Skip to content

Scientific Name: Strix varia

This is a large woodland owl with plumage designed to provide good camouflage in forested settings. The Barred Owl is stocky in shape, with a short tail and broad wings; the sexes look alike, but the female is generally larger. The head is rounded, and lacks eartufts like those of the larger Great Horned Owl; a large facial disc of pale brownish-gray, concentrically barred feathers surrounds dark brown eyes. The upperparts are broadly and regularly barred a pale buff and deep brown, the breast is barred brown and buff, and the belly is streaked lengthwise with brown – an overall color and pattern that helps this owl blend into the dappled filtering of sunlight through trees. This species resembles its close relative, the Northern Spotted Owl, but differs in several ways: the Barred Owl is lighter in color, is larger, has a paler face, has a brighter, buffy-yellow bill, and has a streaked belly. Fledglings of the two species both have a banded upperwing pattern and look almost alike, but Barred Owl fledglings have broader wingbands.

Length: 21″ ave.
Wingspan: 42″ ave.
Weight: 1.6 lb. ave.

State and federally protected.

Found in dense coniferous forests or mixed deciduous-evergreen woodlands, from moist riverbottoms and wooded swamps to upland woods.

The Barred Owl is a semi-nocturnal to nocturnal hunter. Small mammals, especially rodents, form most of the diet. This owl is also an opportunistic hunter who will take whatever is available, and birds, fish, reptiles, amphibians, or insects will make an acceptable meal. Perch hunting is a favorite technique — the owl locates prey by sound or sight from a high perch, and swoops down from above to make the kill. The Barred Owl and the Northern Spotted Owl hunt in the same way and seek the same prey, which causes problems where the ranges of these two owls overlap. The Barred Owl has the advantage of being larger, and tends to win any competition for food between these two species.

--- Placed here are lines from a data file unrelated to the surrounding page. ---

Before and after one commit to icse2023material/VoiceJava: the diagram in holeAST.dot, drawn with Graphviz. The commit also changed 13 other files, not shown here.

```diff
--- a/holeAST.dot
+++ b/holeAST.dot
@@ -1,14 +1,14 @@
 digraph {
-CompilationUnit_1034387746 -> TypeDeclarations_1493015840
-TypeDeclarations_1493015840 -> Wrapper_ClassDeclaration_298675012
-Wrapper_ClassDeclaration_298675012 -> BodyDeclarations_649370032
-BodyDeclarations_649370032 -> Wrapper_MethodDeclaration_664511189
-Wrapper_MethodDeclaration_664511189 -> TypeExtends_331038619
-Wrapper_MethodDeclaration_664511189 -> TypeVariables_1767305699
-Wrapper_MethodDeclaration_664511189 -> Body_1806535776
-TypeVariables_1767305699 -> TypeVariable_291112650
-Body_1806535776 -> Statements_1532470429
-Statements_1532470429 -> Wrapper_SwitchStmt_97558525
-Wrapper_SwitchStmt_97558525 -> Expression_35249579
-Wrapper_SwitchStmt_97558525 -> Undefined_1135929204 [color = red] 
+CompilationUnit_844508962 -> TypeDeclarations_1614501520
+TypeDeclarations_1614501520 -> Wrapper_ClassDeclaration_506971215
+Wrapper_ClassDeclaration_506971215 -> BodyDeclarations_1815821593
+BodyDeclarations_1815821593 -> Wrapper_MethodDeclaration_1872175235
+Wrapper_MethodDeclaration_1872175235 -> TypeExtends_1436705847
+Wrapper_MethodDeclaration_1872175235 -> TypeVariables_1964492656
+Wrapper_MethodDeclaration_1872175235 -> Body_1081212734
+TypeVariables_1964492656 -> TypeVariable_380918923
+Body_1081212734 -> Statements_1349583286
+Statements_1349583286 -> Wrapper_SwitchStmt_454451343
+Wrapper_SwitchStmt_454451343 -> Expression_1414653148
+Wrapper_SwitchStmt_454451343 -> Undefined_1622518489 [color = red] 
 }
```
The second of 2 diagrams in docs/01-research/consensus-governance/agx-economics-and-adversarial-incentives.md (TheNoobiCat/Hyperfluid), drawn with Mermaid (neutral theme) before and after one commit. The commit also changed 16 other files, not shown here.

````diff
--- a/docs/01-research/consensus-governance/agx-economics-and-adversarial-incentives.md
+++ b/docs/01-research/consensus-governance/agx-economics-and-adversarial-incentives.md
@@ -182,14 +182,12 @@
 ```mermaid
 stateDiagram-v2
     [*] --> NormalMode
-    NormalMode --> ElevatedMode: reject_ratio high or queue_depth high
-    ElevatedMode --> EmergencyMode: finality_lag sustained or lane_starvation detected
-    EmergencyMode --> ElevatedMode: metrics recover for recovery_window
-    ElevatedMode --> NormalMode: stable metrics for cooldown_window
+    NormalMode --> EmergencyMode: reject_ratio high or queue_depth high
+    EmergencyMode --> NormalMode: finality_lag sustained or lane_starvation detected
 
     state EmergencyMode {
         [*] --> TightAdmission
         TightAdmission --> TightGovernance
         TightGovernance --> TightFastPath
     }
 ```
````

A very distinctive, nine-note, barking call of hoohooho-ho, hoohooho-hoooooaw, ending on a rolling note. Similar to the call of the Northern Spotted Owl, but longer and lower in pitch. Other, shorter vocalizations are also made.

Uses tree cavities, or abandoned nests of other species.

Collisions with vehicles is a common cause of injury, and pesticide poisoning is a hazard in some areas. Destruction of woodland habitat from development or logging is a major problem for all woodland owls.

From southeast Alaska through north central Canada, down into central Washington, Oregon, and Idaho in the western US; in the eastern US, from the eastern Great Plains to the east coast. The northern-most populations are semi-migratory. The northwest part of this owl’s range is rapidly expanding, overlapping the range of the Northern Spotted Owl in places – in areas where both species are found, there have been incidences of hybridizing.

Special Thanks for range maps:

Dan Gleason
BGleason Design & Illustration
Commercial & Scientific Illustration, Graphic Design
CraneDance Communications
Book Production/Design